*Work to be completed*. If a line in the data below contains "index", copy it.

(Version difference data)
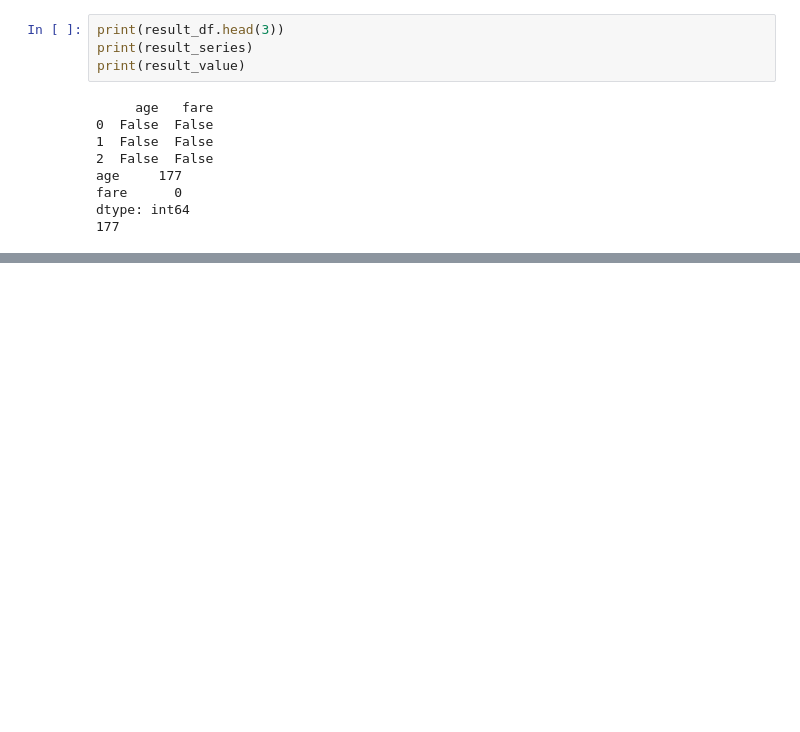
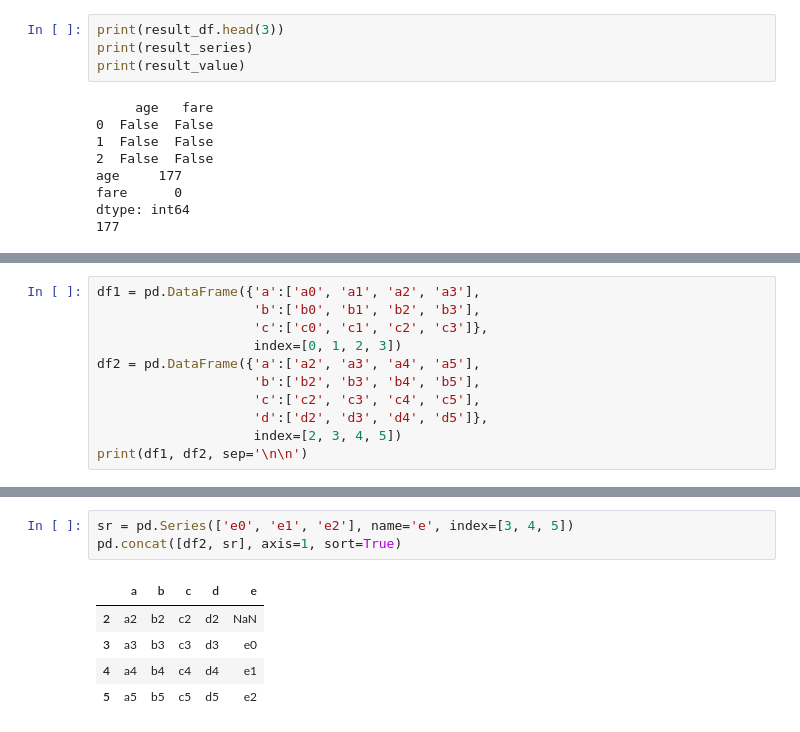
Before and after one commit to heeju0/BOOK_python-ml-pandas-data-analytics, a Jupyter notebook: part 6_데이터 프레임의 다양한 응용.ipynb, the cells around one changed output, grey strips where cells are left out. Cells and saved outputs as stored; diff of their text form; blank space fills up the shorter version.

```diff
--- a/part 6_데이터 프레임의 다양한 응용.ipynb
+++ b/part 6_데이터 프레임의 다양한 응용.ipynb
@@ -119,0 +236,11 @@ dtype: int64
+# %%
+df1 = pd.DataFrame({'a':['a0', 'a1', 'a2', 'a3'],
+                    'b':['b0', 'b1', 'b2', 'b3'],
+                    'c':['c0', 'c1', 'c2', 'c3']},
+                    index=[0, 1, 2, 3])
+df2 = pd.DataFrame({'a':['a2', 'a3', 'a4', 'a5'],
+                    'b':['b2', 'b3', 'b4', 'b5'],
+                    'c':['c2', 'c3', 'c4', 'c5'],
+                    'd':['d2', 'd3', 'd4', 'd5']},
+                    index=[2, 3, 4, 5])
+print(df1, df2, sep='\n\n')
@@ -119,0 +290,9 @@ dtype: int64
+# %%
+sr = pd.Series(['e0', 'e1', 'e2'], name='e', index=[3, 4, 5])
+pd.concat([df2, sr], axis=1, sort=True)
+# %% [output]
+|  | a | b | c | d | e |
+| 2 | a2 | b2 | c2 | d2 | NaN |
+| 3 | a3 | b3 | c3 | d3 | e0 |
+| 4 | a4 | b4 | c4 | d4 | e1 |
+| 5 | a5 | b5 | c5 | d5 | e2 |
```
Also changed, not shown: parts of 33 cells of this notebook.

*Result*.
+                    index=[0, 1, 2, 3])
+                    index=[2, 3, 4, 5])
+sr = pd.Series(['e0', 'e1', 'e2'], name='e', index=[3, 4, 5])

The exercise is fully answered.